This post started as yet another rant about how you need to work to achieve artistic success. I thought about the other version of this post most of the day and decided I’m going to rework that one. In this post I’m going to talk about something else people who write bring up with near religious fervor: should you write every day?
The Value of Discipline
I think the advice should be you should write most days. There are going to be days where it comes easily and days where you’re lucky to get a few sentences out. If you’re just getting started this is OK and probably expected. Once you’ve been doing it a while you’re going to realize this happens to experienced writers as well. The “professional” knows the work will get done because they’ve disciplined themselves to do it.
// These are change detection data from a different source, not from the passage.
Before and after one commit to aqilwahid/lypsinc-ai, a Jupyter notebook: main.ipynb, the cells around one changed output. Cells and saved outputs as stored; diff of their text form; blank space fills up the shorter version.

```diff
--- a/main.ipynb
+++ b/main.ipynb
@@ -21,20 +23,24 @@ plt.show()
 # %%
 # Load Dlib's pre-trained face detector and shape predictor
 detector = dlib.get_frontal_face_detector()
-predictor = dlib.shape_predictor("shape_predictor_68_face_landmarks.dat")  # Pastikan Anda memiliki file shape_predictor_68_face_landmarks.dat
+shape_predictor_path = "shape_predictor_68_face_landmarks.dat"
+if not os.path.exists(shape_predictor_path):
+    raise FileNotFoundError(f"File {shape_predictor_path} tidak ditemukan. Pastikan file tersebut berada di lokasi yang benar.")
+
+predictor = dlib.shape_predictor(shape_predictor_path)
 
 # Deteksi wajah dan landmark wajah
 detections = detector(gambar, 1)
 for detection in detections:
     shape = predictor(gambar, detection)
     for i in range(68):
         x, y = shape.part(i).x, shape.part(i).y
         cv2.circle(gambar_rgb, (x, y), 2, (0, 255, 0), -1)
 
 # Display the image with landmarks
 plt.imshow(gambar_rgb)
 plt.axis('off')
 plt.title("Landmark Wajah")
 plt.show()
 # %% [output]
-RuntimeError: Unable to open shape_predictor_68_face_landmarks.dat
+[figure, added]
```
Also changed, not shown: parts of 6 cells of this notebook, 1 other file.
Setting your target to a reasonable and achievable goal is going to go a long way in keeping you motivated.
You are a bucket of energy with a hole in the bottom
The Energy Bucket
My first flight instructor was this guy named Bud. Bud was about a foot and a half shorter than me, and I think we were matched up because I’m a doughboy. There’s a weight limit on a two-seat training aircraft, and with a full load of fuel there was room for the two of us. I digress.
We were practicing landings, and I had an approach I just didn’t think was working. I decided to abort the landing and make another attempt (which we call a go-around). I put my hand on the throttle and was about to make the radio call when Bud grabbed my hand, pulled the throttle out, and calmly told me we were simulating an engine failure. I think I said something along the lines of Oh shit; Bud’s response was, “Manage the energy to get the plane down.”
It was far from my finest approach and the landing was a bit rough, but we both walked away and someone else was able to take that plane up when we were done. As we sat in Bud’s office during the debriefing session, Bud described a plane as “a bucket of energy with a hole in the bottom. Energy is constantly going in but it’s also leaking out the bottom.”
I’m going to admit it took a long time for me to grasp what Bud was saying that hot summer afternoon, but now it makes sense. Matter of fact I think any task can be equated to the energy bucket: we only have so much time to work before we must rest. We can relentlessly try to keep our energy up but no system is infinite in its capacity; we need to manage what we have available so we don’t run out when we need it most.
We Are Energy Buckets As Well
Like planes, people are energy buckets as well. I see many people pursuing things – not just art, but anything – who push and push and push themselves until collapse. If this comes with what the person considers an artistic failure they may give up and walk away.
I strongly advise you don’t let this happen to you. Yes, there is a time to push. There is also a time to rest and recharge. Knowing when you need to back off is not a weakness, but a strength.